- YOUR OBJECTIVE:
Among the lines of the data, copy those that hold "votre".

=== DATA FOR REVIEW ===

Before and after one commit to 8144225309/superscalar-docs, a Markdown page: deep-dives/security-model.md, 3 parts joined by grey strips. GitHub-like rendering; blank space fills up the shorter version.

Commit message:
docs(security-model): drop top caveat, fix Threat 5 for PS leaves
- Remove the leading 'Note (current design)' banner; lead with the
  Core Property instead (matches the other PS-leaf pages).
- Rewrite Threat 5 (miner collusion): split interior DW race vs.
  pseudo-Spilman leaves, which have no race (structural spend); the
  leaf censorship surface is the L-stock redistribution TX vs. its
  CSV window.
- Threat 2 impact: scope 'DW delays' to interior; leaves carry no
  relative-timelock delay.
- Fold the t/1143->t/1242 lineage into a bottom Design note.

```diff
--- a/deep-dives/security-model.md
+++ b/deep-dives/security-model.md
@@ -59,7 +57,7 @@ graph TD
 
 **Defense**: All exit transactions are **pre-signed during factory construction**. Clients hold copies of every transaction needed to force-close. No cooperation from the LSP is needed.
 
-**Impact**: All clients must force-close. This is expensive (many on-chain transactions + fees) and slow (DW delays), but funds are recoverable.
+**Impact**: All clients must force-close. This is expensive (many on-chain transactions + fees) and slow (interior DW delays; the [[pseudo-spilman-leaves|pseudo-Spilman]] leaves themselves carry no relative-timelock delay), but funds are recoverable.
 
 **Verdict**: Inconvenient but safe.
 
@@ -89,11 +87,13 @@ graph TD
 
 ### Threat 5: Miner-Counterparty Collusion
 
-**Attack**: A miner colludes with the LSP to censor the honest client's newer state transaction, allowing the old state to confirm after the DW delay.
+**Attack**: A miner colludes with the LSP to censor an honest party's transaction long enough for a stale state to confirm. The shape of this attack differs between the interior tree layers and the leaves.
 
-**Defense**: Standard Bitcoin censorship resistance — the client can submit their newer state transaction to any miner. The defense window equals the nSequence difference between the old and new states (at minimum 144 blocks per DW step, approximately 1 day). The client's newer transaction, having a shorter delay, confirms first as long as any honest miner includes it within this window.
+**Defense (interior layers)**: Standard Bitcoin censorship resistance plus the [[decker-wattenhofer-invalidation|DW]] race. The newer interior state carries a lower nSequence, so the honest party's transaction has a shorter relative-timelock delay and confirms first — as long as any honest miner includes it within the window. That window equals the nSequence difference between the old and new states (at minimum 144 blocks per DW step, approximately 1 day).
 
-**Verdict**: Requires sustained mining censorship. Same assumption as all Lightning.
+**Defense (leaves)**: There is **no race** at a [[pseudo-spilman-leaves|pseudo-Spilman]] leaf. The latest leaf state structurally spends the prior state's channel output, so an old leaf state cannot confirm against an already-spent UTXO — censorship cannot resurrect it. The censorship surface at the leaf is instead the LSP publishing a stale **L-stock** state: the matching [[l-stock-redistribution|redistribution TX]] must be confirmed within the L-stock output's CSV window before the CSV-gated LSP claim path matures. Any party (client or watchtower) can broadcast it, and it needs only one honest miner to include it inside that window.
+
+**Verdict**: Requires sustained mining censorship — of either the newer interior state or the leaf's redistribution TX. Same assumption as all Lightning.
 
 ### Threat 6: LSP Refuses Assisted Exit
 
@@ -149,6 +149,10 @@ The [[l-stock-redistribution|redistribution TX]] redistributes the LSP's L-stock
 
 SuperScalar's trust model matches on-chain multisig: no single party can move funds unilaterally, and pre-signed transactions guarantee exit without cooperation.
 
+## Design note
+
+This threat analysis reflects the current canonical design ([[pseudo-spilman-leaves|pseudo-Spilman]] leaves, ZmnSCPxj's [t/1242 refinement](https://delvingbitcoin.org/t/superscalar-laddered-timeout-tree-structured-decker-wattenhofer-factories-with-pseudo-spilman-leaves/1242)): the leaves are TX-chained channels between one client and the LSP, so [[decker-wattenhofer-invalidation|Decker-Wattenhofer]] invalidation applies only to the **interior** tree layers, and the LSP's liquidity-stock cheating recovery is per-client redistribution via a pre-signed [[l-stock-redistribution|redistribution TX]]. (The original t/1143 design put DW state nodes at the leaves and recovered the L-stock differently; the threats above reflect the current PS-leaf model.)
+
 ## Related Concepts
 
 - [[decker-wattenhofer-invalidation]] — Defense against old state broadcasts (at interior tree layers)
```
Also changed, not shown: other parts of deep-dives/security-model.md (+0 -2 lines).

===
=== DATA FOR REVIEW ===

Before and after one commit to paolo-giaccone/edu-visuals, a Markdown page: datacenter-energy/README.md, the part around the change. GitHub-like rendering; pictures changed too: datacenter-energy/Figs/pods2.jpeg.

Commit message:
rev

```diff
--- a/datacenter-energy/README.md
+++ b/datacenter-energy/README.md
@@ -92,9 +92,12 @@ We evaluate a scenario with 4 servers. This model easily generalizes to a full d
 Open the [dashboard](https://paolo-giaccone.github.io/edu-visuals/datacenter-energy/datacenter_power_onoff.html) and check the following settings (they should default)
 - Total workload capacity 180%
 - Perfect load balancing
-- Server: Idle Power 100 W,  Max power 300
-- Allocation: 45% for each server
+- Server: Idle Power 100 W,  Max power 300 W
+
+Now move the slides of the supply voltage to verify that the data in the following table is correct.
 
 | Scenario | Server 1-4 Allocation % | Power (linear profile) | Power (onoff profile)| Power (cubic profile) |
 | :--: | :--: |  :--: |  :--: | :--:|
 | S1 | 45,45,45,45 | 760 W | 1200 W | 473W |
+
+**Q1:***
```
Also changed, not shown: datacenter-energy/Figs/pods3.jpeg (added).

===
=== DATA FOR REVIEW ===

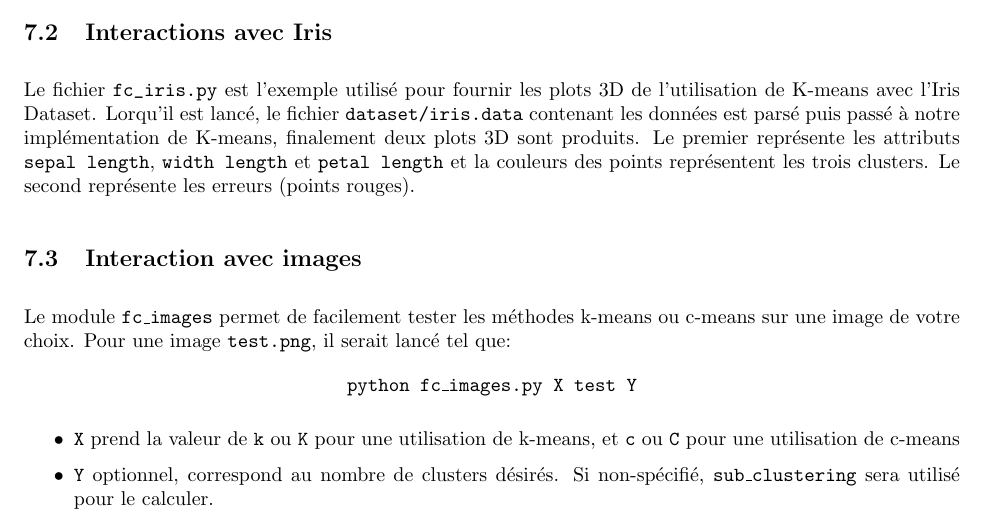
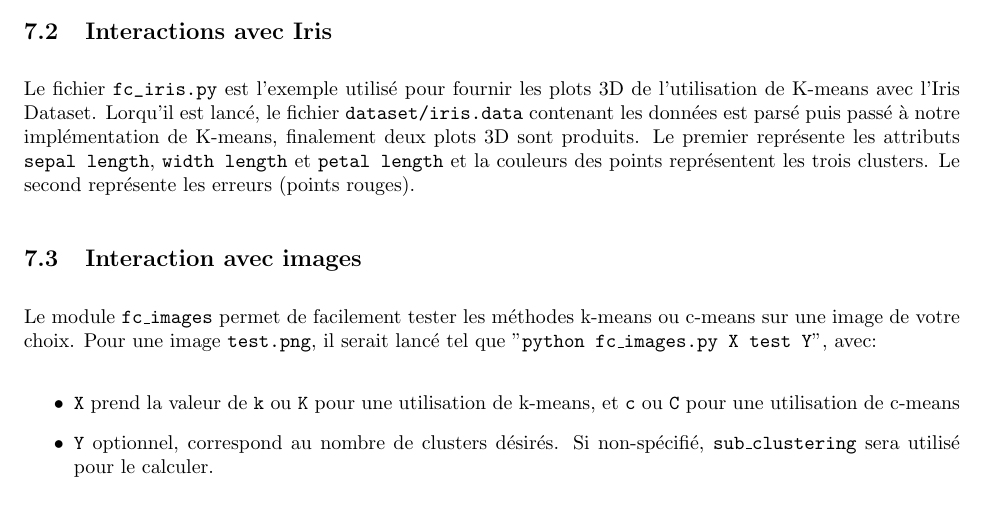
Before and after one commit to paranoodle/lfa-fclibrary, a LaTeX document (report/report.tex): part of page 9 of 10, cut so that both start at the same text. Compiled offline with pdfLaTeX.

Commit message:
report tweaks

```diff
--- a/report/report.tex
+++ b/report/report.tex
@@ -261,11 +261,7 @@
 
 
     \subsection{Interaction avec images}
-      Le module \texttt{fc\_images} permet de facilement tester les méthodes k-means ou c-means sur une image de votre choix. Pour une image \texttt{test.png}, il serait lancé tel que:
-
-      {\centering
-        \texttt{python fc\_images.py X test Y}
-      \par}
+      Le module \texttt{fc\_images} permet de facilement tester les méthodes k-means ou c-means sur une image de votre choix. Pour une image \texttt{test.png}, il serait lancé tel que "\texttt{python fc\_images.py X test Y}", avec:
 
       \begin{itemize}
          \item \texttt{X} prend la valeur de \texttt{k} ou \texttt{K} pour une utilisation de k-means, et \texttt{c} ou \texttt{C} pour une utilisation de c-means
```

===

- ANSWER SECTION:
-      Le module \texttt{fc\_images} permet de facilement tester les méthodes k-means ou c-means sur une image de votre choix. Pour une image \texttt{test.png}, il serait lancé tel que:
+      Le module \texttt{fc\_images} permet de facilement tester les méthodes k-means ou c-means sur une image de votre choix. Pour une image \texttt{test.png}, il serait lancé tel que "\texttt{python fc\_images.py X test Y}", avec:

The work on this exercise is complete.